◆ What this task involves
State the number of lines that hold "GameLayer" in the records below, with no other words.

Extracted data entries:
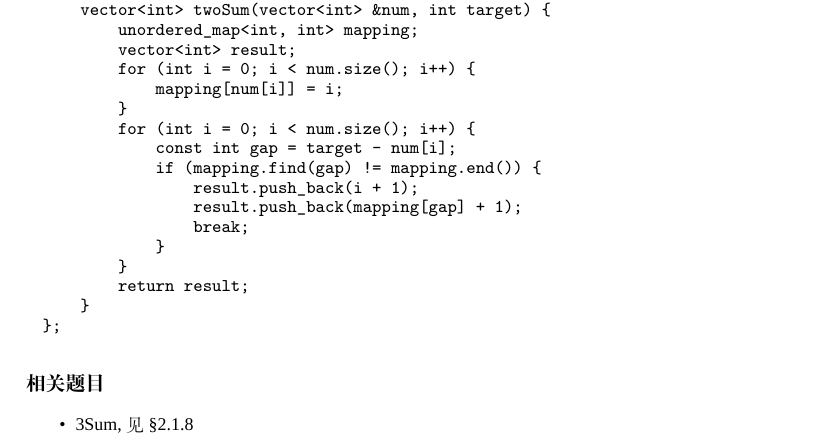
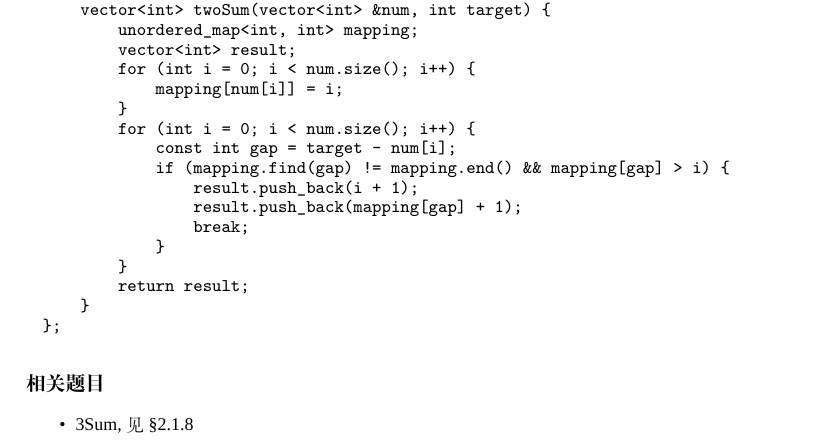
Before and after one commit to soulmachine/leetcode, a LaTeX thesis (C++/leetcode-cpp.tex, which reads C++/chapLinearList.tex): part of page 16 of 246, cut so that both start at the same text. Compiled offline with XeLaTeX; a missing font is replaced by an installed copy or a similar font.

Commit message:
fix Two Sum bug

```diff
--- a/C++/chapLinearList.tex
+++ b/C++/chapLinearList.tex
@@ -455,7 +455,7 @@ public:
         }
         for (int i = 0; i < num.size(); i++) {
             const int gap = target - num[i];
-            if (mapping.find(gap) != mapping.end()) {
+            if (mapping.find(gap) != mapping.end() && mapping[gap] > i) {
                 result.push_back(i + 1);
                 result.push_back(mapping[gap] + 1);
                 break;
```
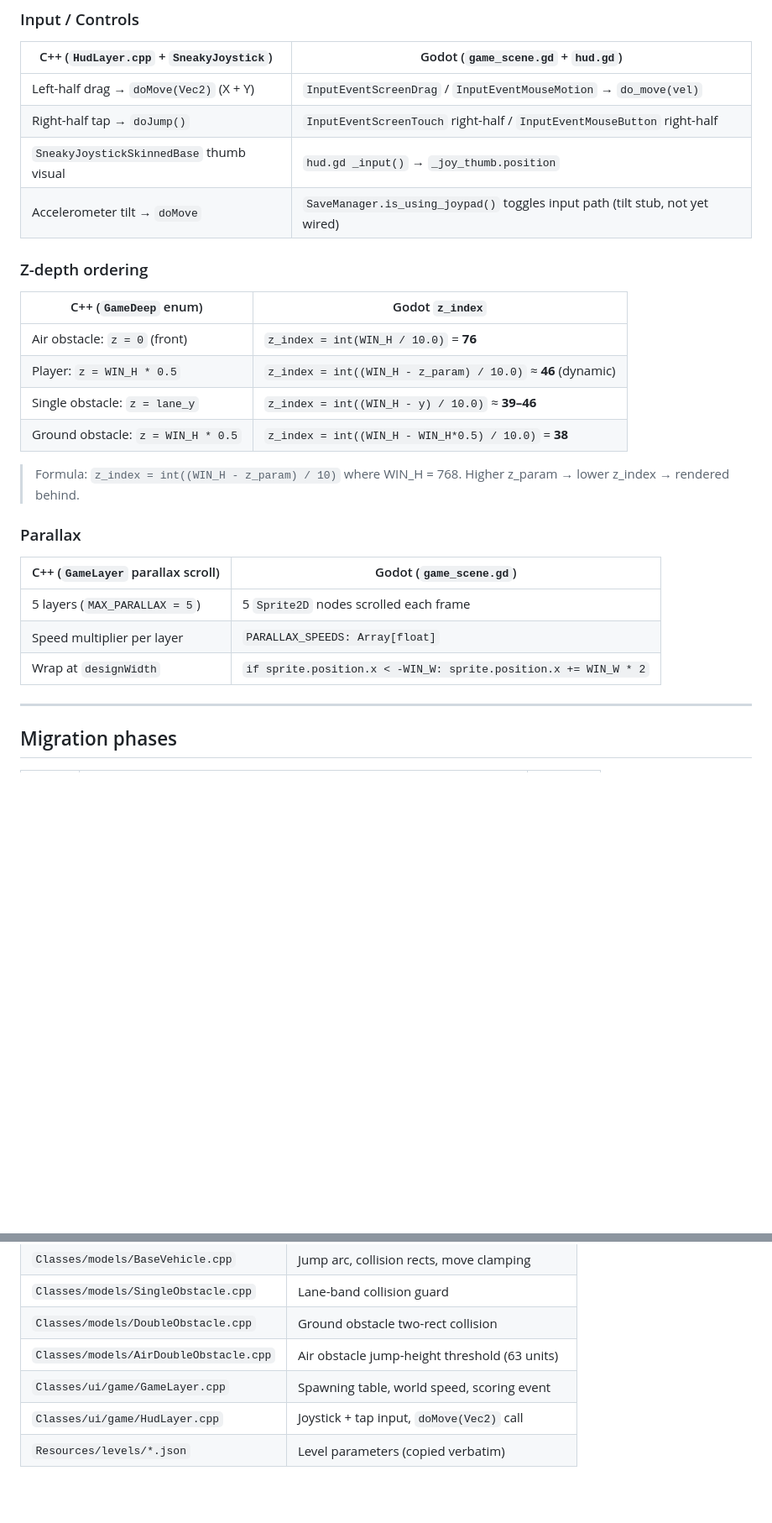
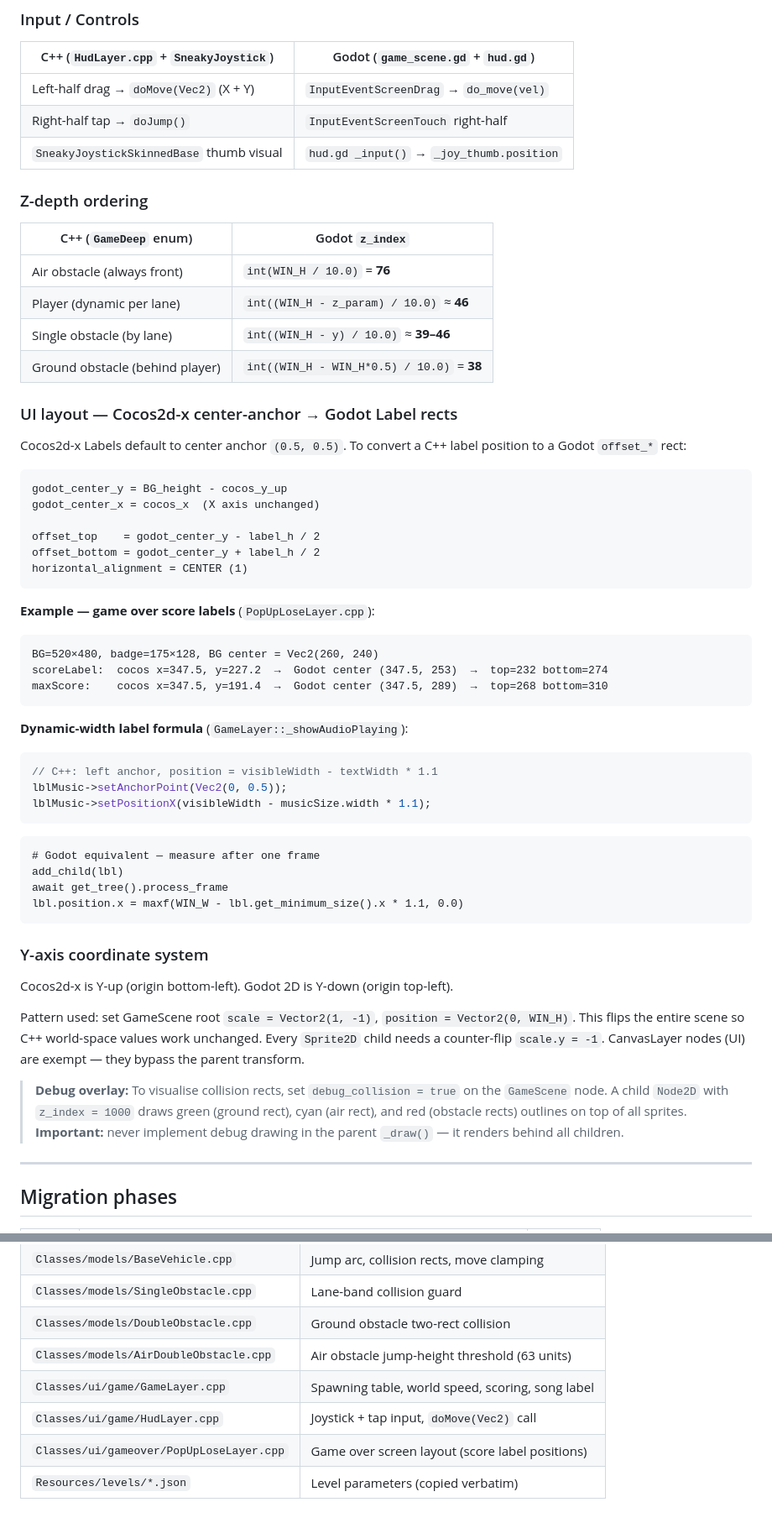
Before and after one commit to cpinan/turbo-race-godot, a Markdown page: README.md, 2 parts joined by grey strips. Shown at 84% size. Drawn GitHub-style; blank space fills up the shorter version.

````diff
--- a/README.md
+++ b/README.md
@@ -242,29 +257,59 @@ This section maps key C++ classes to their Godot equivalents. Full symbol-level
 
 | C++ (`HudLayer.cpp` + `SneakyJoystick`) | Godot (`game_scene.gd` + `hud.gd`) |
 |------------------------------------------|-------------------------------------|
-| Left-half drag → `doMove(Vec2)` (X + Y) | `InputEventScreenDrag` / `InputEventMouseMotion` → `do_move(vel)` |
-| Right-half tap → `doJump()` | `InputEventScreenTouch` right-half / `InputEventMouseButton` right-half |
+| Left-half drag → `doMove(Vec2)` (X + Y) | `InputEventScreenDrag` → `do_move(vel)` |
+| Right-half tap → `doJump()` | `InputEventScreenTouch` right-half |
 | `SneakyJoystickSkinnedBase` thumb visual | `hud.gd _input()` → `_joy_thumb.position` |
-| Accelerometer tilt → `doMove` | `SaveManager.is_using_joypad()` toggles input path (tilt stub, not yet wired) |
 
 ### Z-depth ordering
 
 | C++ (`GameDeep` enum) | Godot `z_index` |
 |----------------------|-----------------|
-| Air obstacle: `z = 0` (front) | `z_index = int(WIN_H / 10.0)` = **76** |
-| Player: `z = WIN_H * 0.5` | `z_index = int((WIN_H - z_param) / 10.0)` ≈ **46** (dynamic) |
-| Single obstacle: `z = lane_y` | `z_index = int((WIN_H - y) / 10.0)` ≈ **39–46** |
-| Ground obstacle: `z = WIN_H * 0.5` | `z_index = int((WIN_H - WIN_H*0.5) / 10.0)` = **38** |
+| Air obstacle (always front) | `int(WIN_H / 10.0)` = **76** |
+| Player (dynamic per lane) | `int((WIN_H - z_param) / 10.0)` ≈ **46** |
+| Single obstacle (by lane) | `int((WIN_H - y) / 10.0)` ≈ **39–46** |
+| Ground obstacle (behind player) | `int((WIN_H - WIN_H*0.5) / 10.0)` = **38** |
 
-> Formula: `z_index = int((WIN_H - z_param) / 10)` where WIN_H = 768. Higher z_param → lower z_index → rendered behind.
+### UI layout — Cocos2d-x center-anchor → Godot Label rects
 
-### Parallax
+Cocos2d-x Labels default to center anchor `(0.5, 0.5)`. To convert a C++ label position to a Godot `offset_*` rect:
 
-| C++ (`GameLayer` parallax scroll) | Godot (`game_scene.gd`) |
-|----------------------------------|-------------------------|
-| 5 layers (`MAX_PARALLAX = 5`) | 5 `Sprite2D` nodes scrolled each frame |
-| Speed multiplier per layer | `PARALLAX_SPEEDS: Array[float]` |
-| Wrap at `designWidth` | `if sprite.position.x < -WIN_W: sprite.position.x += WIN_W * 2` |
+```
+godot_center_y = BG_height - cocos_y_up
+godot_center_x = cocos_x  (X axis unchanged)
+
+offset_top    = godot_center_y - label_h / 2
+offset_bottom = godot_center_y + label_h / 2
+horizontal_alignment = CENTER (1)
+```
+
+**Example — game over score labels** (`PopUpLoseLayer.cpp`):
+```
+BG=520×480, badge=175×128, BG center = Vec2(260, 240)
+scoreLabel:  cocos x=347.5, y=227.2  →  Godot center (347.5, 253)  →  top=232 bottom=274
+maxScore:    cocos x=347.5, y=191.4  →  Godot center (347.5, 289)  →  top=268 bottom=310
+```
+
+**Dynamic-width label formula** (`GameLayer::_showAudioPlaying`):
+```cpp
+// C++: left anchor, position = visibleWidth - textWidth * 1.1
+lblMusic->setAnchorPoint(Vec2(0, 0.5));
+lblMusic->setPositionX(visibleWidth - musicSize.width * 1.1);
+```
+```gdscript
+# Godot equivalent — measure after one frame
+add_child(lbl)
+await get_tree().process_frame
+lbl.position.x = maxf(WIN_W - lbl.get_minimum_size().x * 1.1, 0.0)
+```
+
+### Y-axis coordinate system
+
+Cocos2d-x is Y-up (origin bottom-left). Godot 2D is Y-down (origin top-left).
+
+Pattern used: set GameScene root `scale = Vector2(1, -1)`, `position = Vector2(0, WIN_H)`. This flips the entire scene so C++ world-space values work unchanged. Every `Sprite2D` child needs a counter-flip `scale.y = -1`. CanvasLayer nodes (UI) are exempt — they bypass the parent transform.
+
+> **Debug overlay:** To visualise collision rects, set `debug_collision = true` on the `GameScene` node. A child `Node2D` with `z_index = 1000` draws green (ground rect), cyan (air rect), and red (obstacle rects) outlines on top of all sprites. **Important:** never implement debug drawing in the parent `_draw()` — it renders behind all children.
 
 ---
 
@@ -326,6 +412,7 @@ The skill covers:
 | `Classes/models/SingleObstacle.cpp` | Lane-band collision guard |
 | `Classes/models/DoubleObstacle.cpp` | Ground obstacle two-rect collision |
 | `Classes/models/AirDoubleObstacle.cpp` | Air obstacle jump-height threshold (63 units) |
-| `Classes/ui/game/GameLayer.cpp` | Spawning table, world speed, scoring event |
+| `Classes/ui/game/GameLayer.cpp` | Spawning table, world speed, scoring, song label |
 | `Classes/ui/game/HudLayer.cpp` | Joystick + tap input, `doMove(Vec2)` call |
+| `Classes/ui/gameover/PopUpLoseLayer.cpp` | Game over screen layout (score label positions) |
 | `Resources/levels/*.json` | Level parameters (copied verbatim) |
````
Also changed, not shown: other parts of README.md (+94 -38 lines), 1 other file.
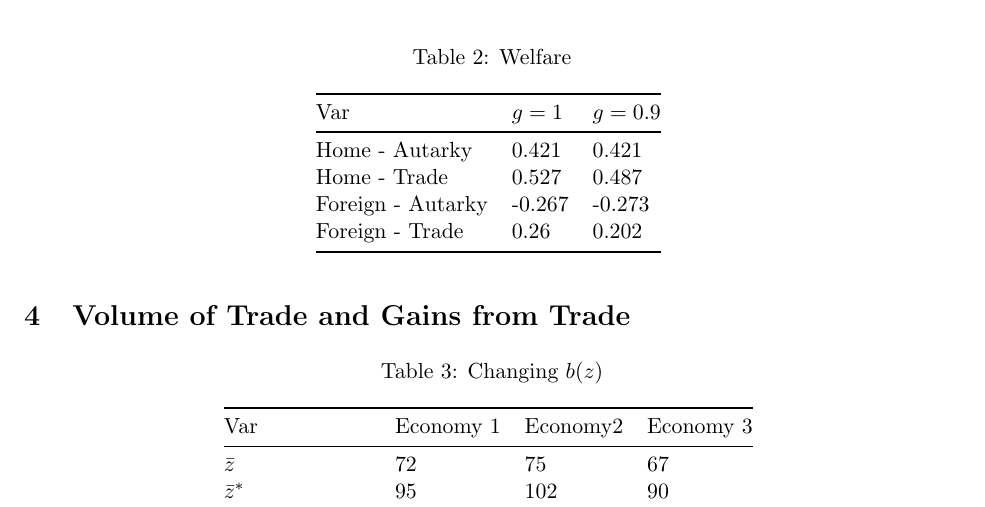
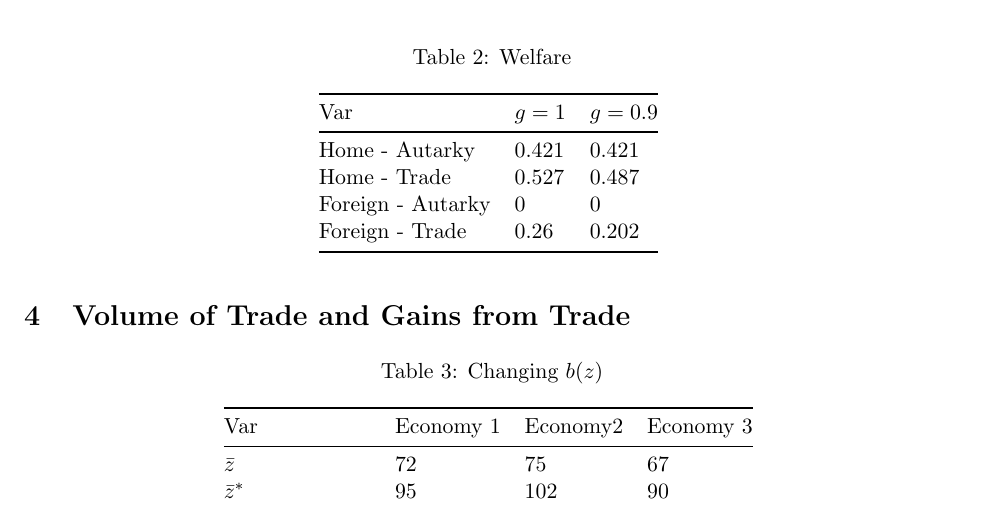
Before and after one commit to yixinsun1216/Coursework, a LaTeX problem sheet (trade/assignment1/assignment1_Sunny.tex, which reads trade/assignment1/welfare.tex): part of page 2 of 2, cut so that both start at the same text. Compiled offline with pdfLaTeX.

Commit message:
update welfare estimates

```diff
--- a/trade/assignment1/welfare.tex
+++ b/trade/assignment1/welfare.tex
@@ -3,6 +3,6 @@
     Var               & $g = 1$ & $g = 0.9$ \\ \midrule
     Home - Autarky    & 0.421   & 0.421     \\
     Home - Trade      & 0.527   & 0.487      \\
-    Foreign - Autarky & -0.267  & -0.273    \\
+    Foreign - Autarky & 0  & 0    \\
     Foreign - Trade   & 0.26   & 0.202   \\ \bottomrule
     \end{tabular}
```
Also changed, not shown: trade/assignment1/assignment1_Sunny.pdf, 7 other files.
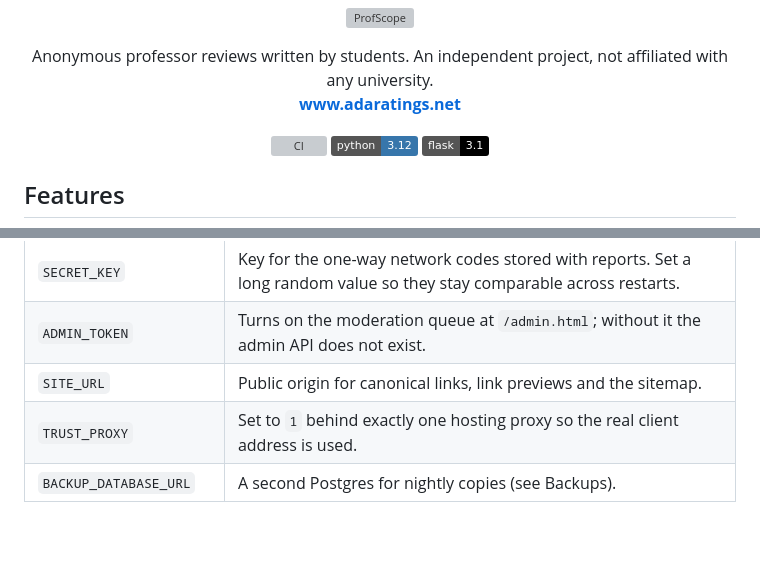
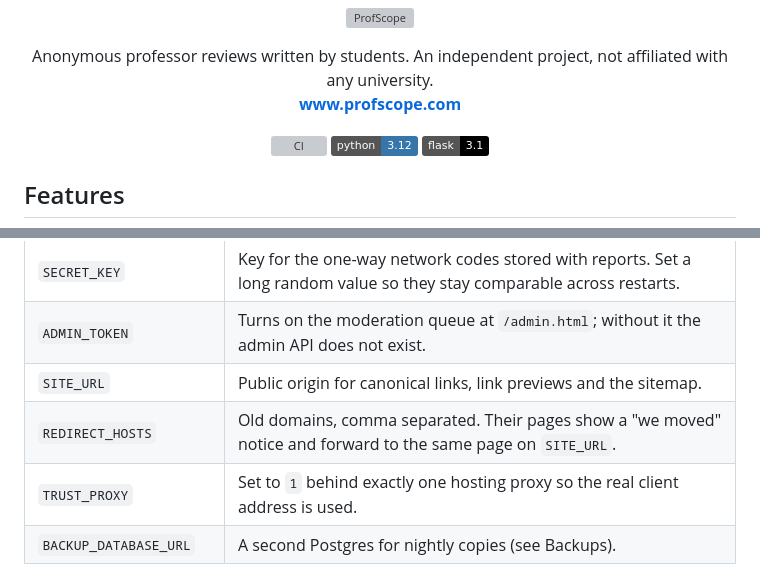
Before and after one commit to m1ser1ti/ADA_Ratings, a Markdown page: README.md, 2 parts joined by grey strips. GitHub-like rendering; badges without logos; blank space fills up the shorter version; grey boxes are pictures that could not be loaded.

Commit message:
README: new address www.profscope.com, document REDIRECT_HOSTS

```diff
--- a/README.md
+++ b/README.md
@@ -7,7 +7,7 @@
 
 <p align="center">
   Anonymous professor reviews written by students. An independent project, not affiliated with any university.<br>
-  <a href="https://www.adaratings.net"><strong>www.adaratings.net</strong></a>
+  <a href="https://www.profscope.com"><strong>www.profscope.com</strong></a>
 </p>
 
 <p align="center">
@@ -56,6 +56,7 @@ docs/brand/       Logo files
 | `SECRET_KEY` | Key for the one-way network codes stored with reports. Set a long random value so they stay comparable across restarts. |
 | `ADMIN_TOKEN` | Turns on the moderation queue at `/admin.html`; without it the admin API does not exist. |
 | `SITE_URL` | Public origin for canonical links, link previews and the sitemap. |
+| `REDIRECT_HOSTS` | Old domains, comma separated. Their pages show a "we moved" notice and forward to the same page on `SITE_URL`. |
 | `TRUST_PROXY` | Set to `1` behind exactly one hosting proxy so the real client address is used. |
 | `BACKUP_DATABASE_URL` | A second Postgres for nightly copies (see Backups). |
 
```
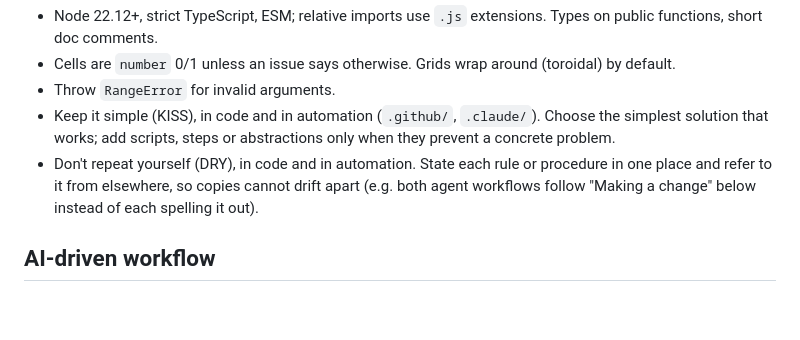
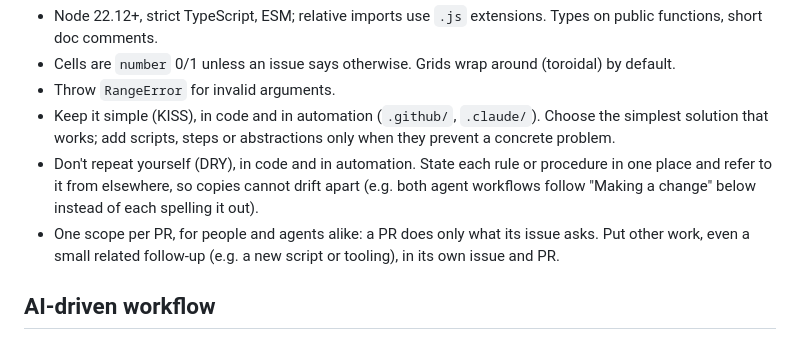
Before and after one commit to kmura2026/cellular-automata-lab, a Markdown page: CLAUDE.md, the part around the change. Rendered like a GitHub page; blank space fills up the shorter version.

Commit message:
Add one-scope-per-PR rule to CLAUDE.md
Prompted by PR #41, which mixed the row-by-row demo with the GIF recording script.

Co-Authored-By: Claude Opus 5.5 <noreply@anthropic.com>

```diff
--- a/CLAUDE.md
+++ b/CLAUDE.md
@@ -26,6 +26,8 @@ Agents skip browser tests for now (they are slow); CI runs them.
 - Don't repeat yourself (DRY), in code and in automation. State each rule or procedure in one place
   and refer to it from elsewhere, so copies cannot drift apart (e.g. both agent workflows follow
   "Making a change" below instead of each spelling it out).
+- One scope per PR, for people and agents alike: a PR does only what its issue asks. Put other
+  work, even a small related follow-up (e.g. a new script or tooling), in its own issue and PR.
 
 ## AI-driven workflow
 Issues are handled by GitHub Actions (`.github/workflows/claude-issue.yml`). PRs with failed checks
```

◆ Task result
4